[Given records Boundary: Start]
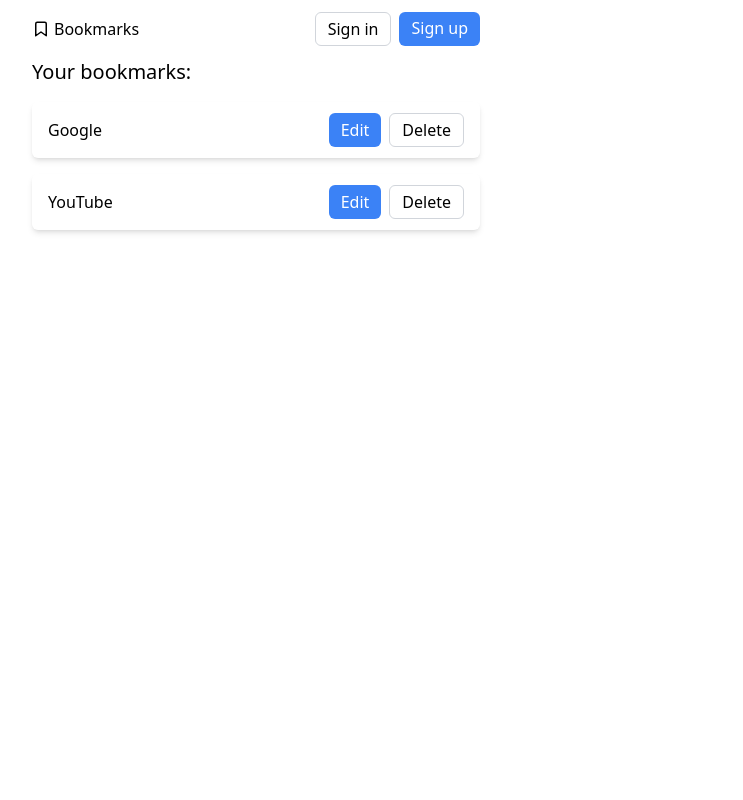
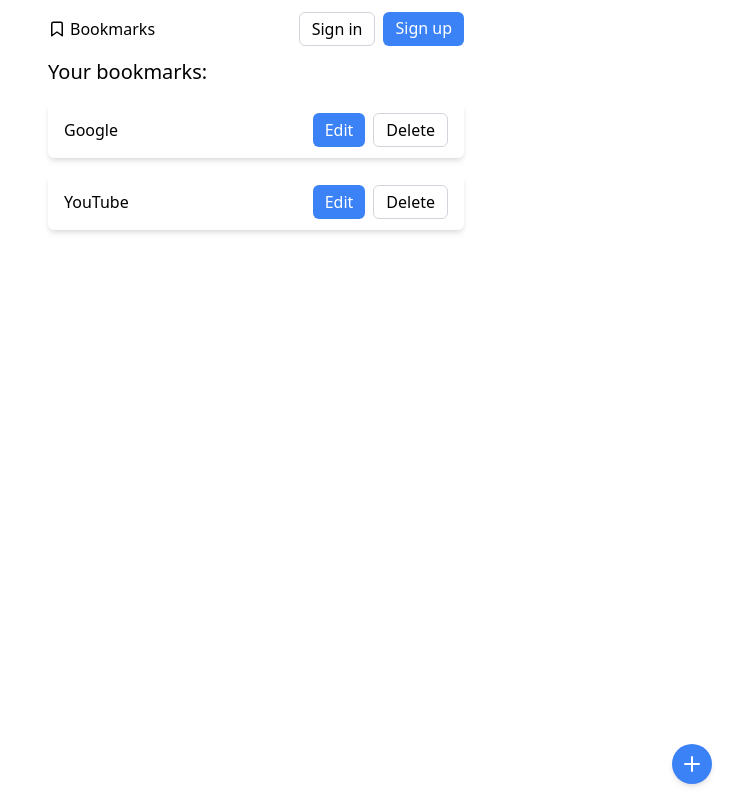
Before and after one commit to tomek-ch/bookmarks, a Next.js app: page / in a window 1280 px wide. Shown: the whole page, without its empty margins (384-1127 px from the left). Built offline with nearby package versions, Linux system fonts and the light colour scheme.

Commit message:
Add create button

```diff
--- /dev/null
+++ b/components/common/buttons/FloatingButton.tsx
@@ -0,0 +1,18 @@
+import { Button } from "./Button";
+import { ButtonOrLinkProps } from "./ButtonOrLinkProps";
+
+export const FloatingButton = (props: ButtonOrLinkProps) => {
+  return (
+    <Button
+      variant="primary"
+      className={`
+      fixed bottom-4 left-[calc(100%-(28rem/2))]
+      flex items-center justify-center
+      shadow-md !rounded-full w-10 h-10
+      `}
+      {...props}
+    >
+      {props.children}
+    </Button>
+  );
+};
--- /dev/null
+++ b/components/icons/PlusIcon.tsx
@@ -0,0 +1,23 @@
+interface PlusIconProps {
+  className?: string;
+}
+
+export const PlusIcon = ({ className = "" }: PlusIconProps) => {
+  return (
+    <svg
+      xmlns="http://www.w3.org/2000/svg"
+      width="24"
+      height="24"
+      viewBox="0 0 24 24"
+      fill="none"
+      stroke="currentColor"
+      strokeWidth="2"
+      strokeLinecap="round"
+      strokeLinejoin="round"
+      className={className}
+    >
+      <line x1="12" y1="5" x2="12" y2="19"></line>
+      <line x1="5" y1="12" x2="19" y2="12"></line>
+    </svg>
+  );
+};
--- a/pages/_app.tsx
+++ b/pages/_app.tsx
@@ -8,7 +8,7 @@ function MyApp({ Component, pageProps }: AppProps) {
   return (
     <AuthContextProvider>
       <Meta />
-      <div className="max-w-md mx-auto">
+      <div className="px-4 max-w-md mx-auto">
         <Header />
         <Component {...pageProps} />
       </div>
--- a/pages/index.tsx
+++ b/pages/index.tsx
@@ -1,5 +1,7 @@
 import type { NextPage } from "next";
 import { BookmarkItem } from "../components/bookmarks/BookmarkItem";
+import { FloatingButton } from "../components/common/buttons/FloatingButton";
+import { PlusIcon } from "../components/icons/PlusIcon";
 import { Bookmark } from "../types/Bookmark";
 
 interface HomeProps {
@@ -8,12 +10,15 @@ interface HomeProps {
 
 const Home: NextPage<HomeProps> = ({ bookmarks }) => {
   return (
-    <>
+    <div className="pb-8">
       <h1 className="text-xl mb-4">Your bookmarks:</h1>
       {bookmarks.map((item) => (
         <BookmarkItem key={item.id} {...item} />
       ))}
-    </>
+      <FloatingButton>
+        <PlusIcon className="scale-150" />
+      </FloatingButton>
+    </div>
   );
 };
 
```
[Given records Boundary: End]
## Task description
Omitting all pictures, copy the preceding entries without any alteration.

## Written response
Before and after one commit to tomek-ch/bookmarks, a Next.js app: page / in a window 1280 px wide. Shown: the whole page, without its empty margins (384-1127 px from the left). Built offline with nearby package versions, Linux system fonts and the light colour scheme.

Commit message:
Add create button

```diff
--- /dev/null
+++ b/components/common/buttons/FloatingButton.tsx
@@ -0,0 +1,18 @@
+import { Button } from "./Button";
+import { ButtonOrLinkProps } from "./ButtonOrLinkProps";
+
+export const FloatingButton = (props: ButtonOrLinkProps) => {
+  return (
+    <Button
+      variant="primary"
+      className={`
+      fixed bottom-4 left-[calc(100%-(28rem/2))]
+      flex items-center justify-center
+      shadow-md !rounded-full w-10 h-10
+      `}
+      {...props}
+    >
+      {props.children}
+    </Button>
+  );
+};
--- /dev/null
+++ b/components/icons/PlusIcon.tsx
@@ -0,0 +1,23 @@
+interface PlusIconProps {
+  className?: string;
+}
+
+export const PlusIcon = ({ className = "" }: PlusIconProps) => {
+  return (
+    <svg
+      xmlns="http://www.w3.org/2000/svg"
+      width="24"
+      height="24"
+      viewBox="0 0 24 24"
+      fill="none"
+      stroke="currentColor"
+      strokeWidth="2"
+      strokeLinecap="round"
+      strokeLinejoin="round"
+      className={className}
+    >
+      <line x1="12" y1="5" x2="12" y2="19"></line>
+      <line x1="5" y1="12" x2="19" y2="12"></line>
+    </svg>
+  );
+};
--- a/pages/_app.tsx
+++ b/pages/_app.tsx
@@ -8,7 +8,7 @@ function MyApp({ Component, pageProps }: AppProps) {
   return (
     <AuthContextProvider>
       <Meta />
-      <div className="max-w-md mx-auto">
+      <div className="px-4 max-w-md mx-auto">
         <Header />
         <Component {...pageProps} />
       </div>
--- a/pages/index.tsx
+++ b/pages/index.tsx
@@ -1,5 +1,7 @@
 import type { NextPage } from "next";
 import { BookmarkItem } from "../components/bookmarks/BookmarkItem";
+import { FloatingButton } from "../components/common/buttons/FloatingButton";
+import { PlusIcon } from "../components/icons/PlusIcon";
 import { Bookmark } from "../types/Bookmark";
 
 interface HomeProps {
@@ -8,12 +10,15 @@ interface HomeProps {
 
 const Home: NextPage<HomeProps> = ({ bookmarks }) => {
   return (
-    <>
+    <div className="pb-8">
       <h1 className="text-xl mb-4">Your bookmarks:</h1>
       {bookmarks.map((item) => (
         <BookmarkItem key={item.id} {...item} />
       ))}
-    </>
+      <FloatingButton>
+        <PlusIcon className="scale-150" />
+      </FloatingButton>
+    </div>
   );
 };
 
```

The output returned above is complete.